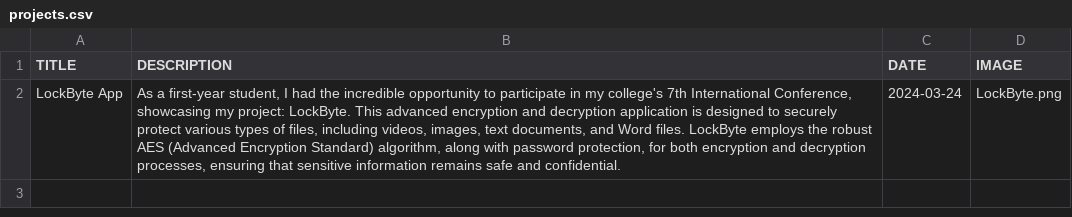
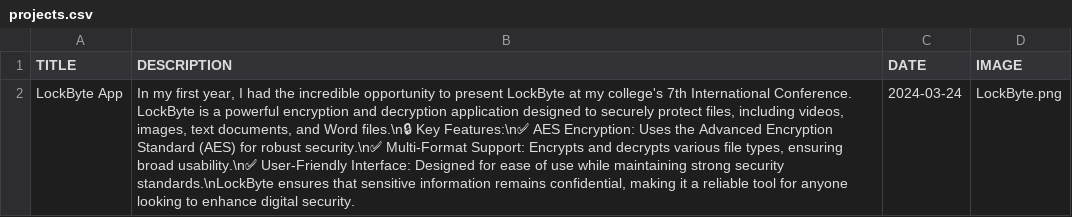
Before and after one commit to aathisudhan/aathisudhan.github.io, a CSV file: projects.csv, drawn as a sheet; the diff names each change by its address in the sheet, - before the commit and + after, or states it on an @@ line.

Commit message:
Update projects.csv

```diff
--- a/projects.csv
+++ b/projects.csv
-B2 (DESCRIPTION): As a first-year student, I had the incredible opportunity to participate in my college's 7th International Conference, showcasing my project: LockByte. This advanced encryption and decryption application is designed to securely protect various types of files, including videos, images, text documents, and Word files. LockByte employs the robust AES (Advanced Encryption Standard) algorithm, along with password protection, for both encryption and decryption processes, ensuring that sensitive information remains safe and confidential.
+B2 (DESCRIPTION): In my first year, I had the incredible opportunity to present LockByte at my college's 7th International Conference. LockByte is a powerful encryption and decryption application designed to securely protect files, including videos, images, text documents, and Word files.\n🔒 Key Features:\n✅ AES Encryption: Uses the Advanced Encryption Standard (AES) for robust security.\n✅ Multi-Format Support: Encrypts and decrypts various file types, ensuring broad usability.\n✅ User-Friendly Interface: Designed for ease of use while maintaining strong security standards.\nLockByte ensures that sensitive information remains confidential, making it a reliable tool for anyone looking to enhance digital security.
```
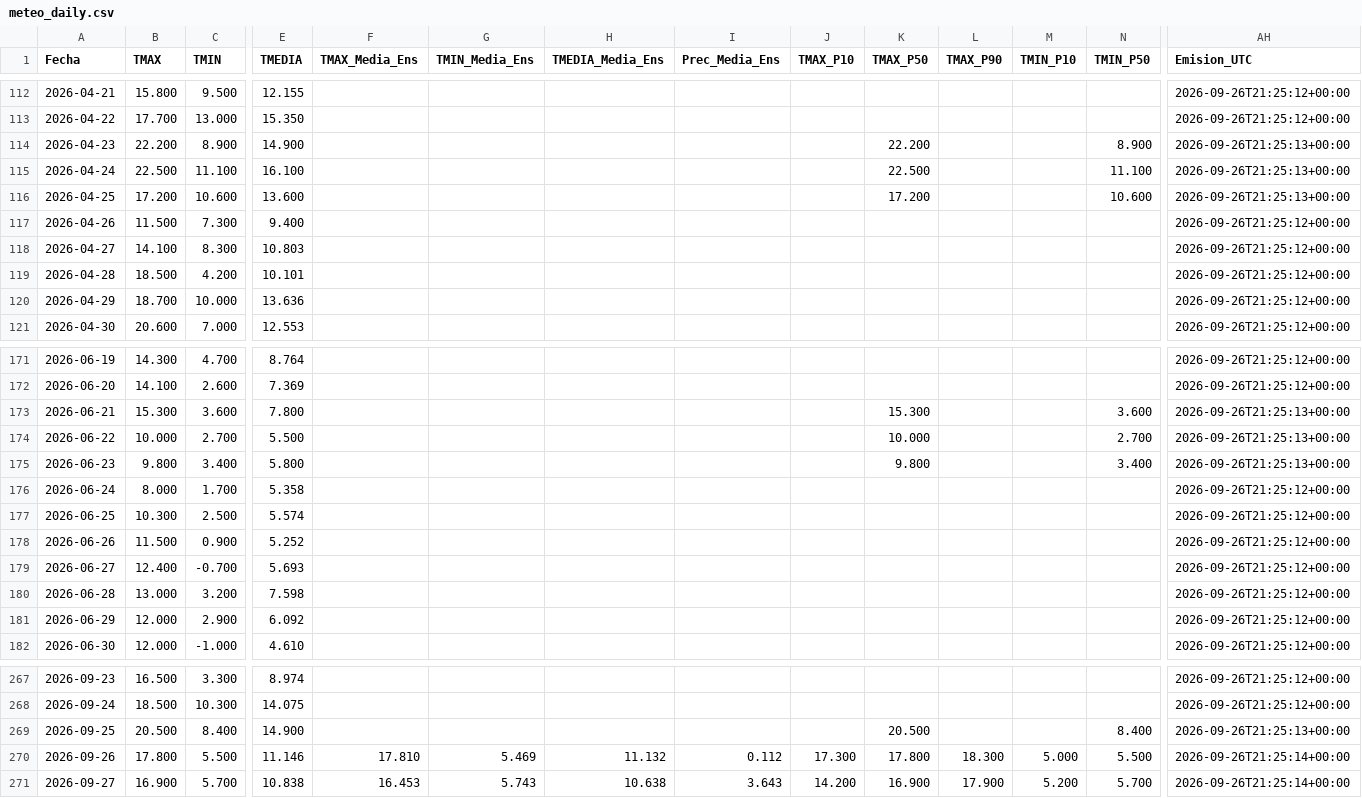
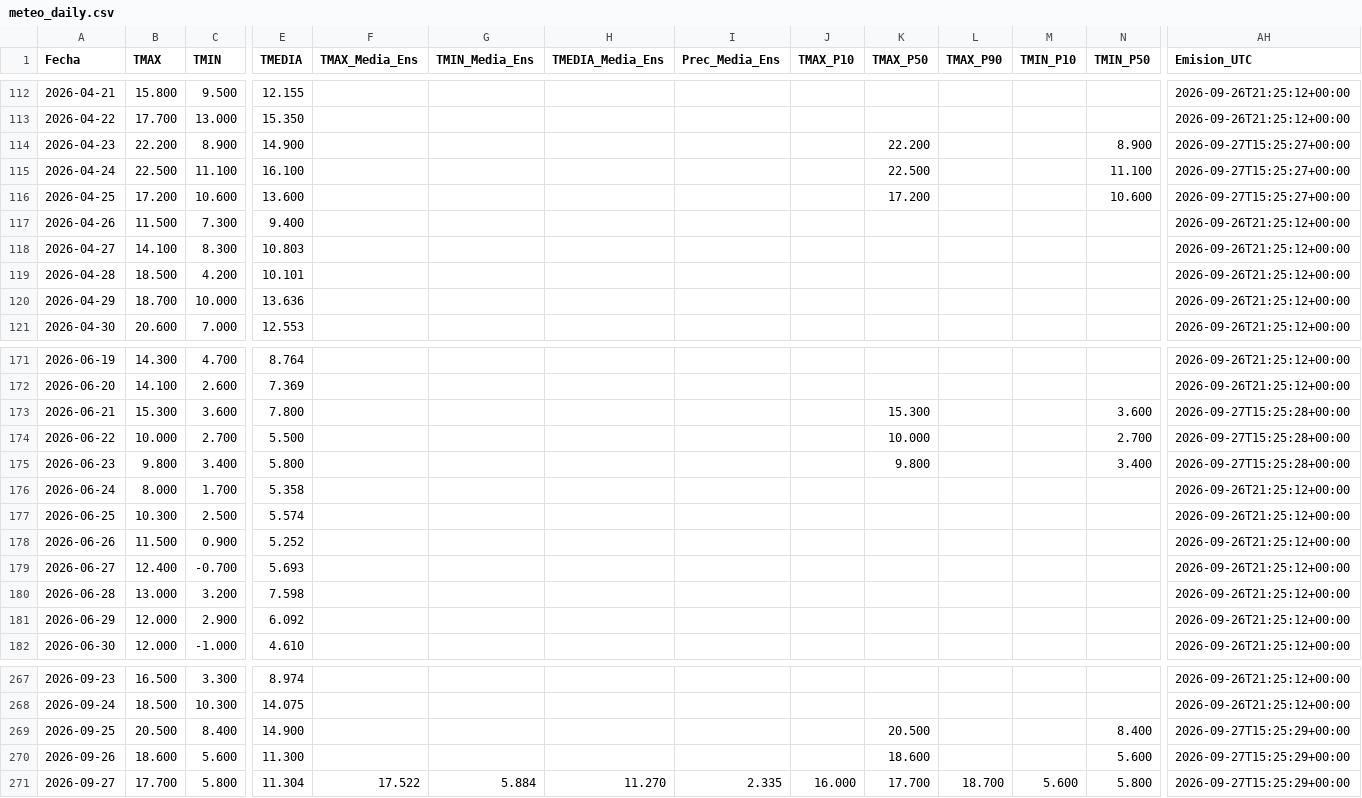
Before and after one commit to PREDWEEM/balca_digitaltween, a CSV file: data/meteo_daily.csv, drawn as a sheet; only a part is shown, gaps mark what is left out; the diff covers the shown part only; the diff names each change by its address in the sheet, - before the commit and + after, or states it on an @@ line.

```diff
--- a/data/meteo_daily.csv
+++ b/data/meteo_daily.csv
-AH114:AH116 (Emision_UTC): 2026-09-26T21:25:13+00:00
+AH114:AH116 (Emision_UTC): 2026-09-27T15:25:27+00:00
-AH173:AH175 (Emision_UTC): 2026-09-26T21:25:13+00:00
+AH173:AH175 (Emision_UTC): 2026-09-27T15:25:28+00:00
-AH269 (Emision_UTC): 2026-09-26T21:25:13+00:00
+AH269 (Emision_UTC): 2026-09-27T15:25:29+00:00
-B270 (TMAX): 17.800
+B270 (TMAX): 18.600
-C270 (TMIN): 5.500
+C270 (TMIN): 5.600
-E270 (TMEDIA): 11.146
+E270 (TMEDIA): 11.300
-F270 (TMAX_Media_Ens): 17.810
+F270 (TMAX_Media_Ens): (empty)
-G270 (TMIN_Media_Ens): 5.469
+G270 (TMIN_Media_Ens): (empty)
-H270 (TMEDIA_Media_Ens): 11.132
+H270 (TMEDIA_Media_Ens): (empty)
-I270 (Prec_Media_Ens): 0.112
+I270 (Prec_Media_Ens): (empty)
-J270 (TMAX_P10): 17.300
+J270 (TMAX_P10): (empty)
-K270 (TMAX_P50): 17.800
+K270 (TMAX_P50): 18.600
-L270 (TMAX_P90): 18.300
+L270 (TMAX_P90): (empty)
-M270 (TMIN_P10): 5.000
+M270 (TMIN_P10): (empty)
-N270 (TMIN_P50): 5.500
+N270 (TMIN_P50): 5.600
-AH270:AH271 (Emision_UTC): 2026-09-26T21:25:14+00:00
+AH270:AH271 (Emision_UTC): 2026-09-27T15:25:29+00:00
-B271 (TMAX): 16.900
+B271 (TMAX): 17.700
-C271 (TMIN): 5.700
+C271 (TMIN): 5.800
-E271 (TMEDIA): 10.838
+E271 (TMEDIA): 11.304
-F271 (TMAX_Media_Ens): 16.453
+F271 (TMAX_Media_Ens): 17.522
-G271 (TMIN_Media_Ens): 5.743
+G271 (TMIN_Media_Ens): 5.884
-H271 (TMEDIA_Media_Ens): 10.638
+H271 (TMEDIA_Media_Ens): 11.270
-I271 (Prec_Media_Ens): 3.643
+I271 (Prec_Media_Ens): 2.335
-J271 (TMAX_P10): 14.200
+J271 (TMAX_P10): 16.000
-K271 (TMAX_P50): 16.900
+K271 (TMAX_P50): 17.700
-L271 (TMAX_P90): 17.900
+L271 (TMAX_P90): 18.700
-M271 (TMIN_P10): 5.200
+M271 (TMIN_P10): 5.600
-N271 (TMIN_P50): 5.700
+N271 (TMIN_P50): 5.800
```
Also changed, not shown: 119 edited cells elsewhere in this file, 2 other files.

★ ★ ★

What is needed:
If a line in the records above holds the string "data", copy it.

Output:
Before and after one commit to PREDWEEM/balca_digitaltween, a CSV file: data/meteo_daily.csv, drawn as a sheet; only a part is shown, gaps mark what is left out; the diff covers the shown part only; the diff names each change by its address in the sheet, - before the commit and + after, or states it on an @@ line.
--- a/data/meteo_daily.csv
+++ b/data/meteo_daily.csv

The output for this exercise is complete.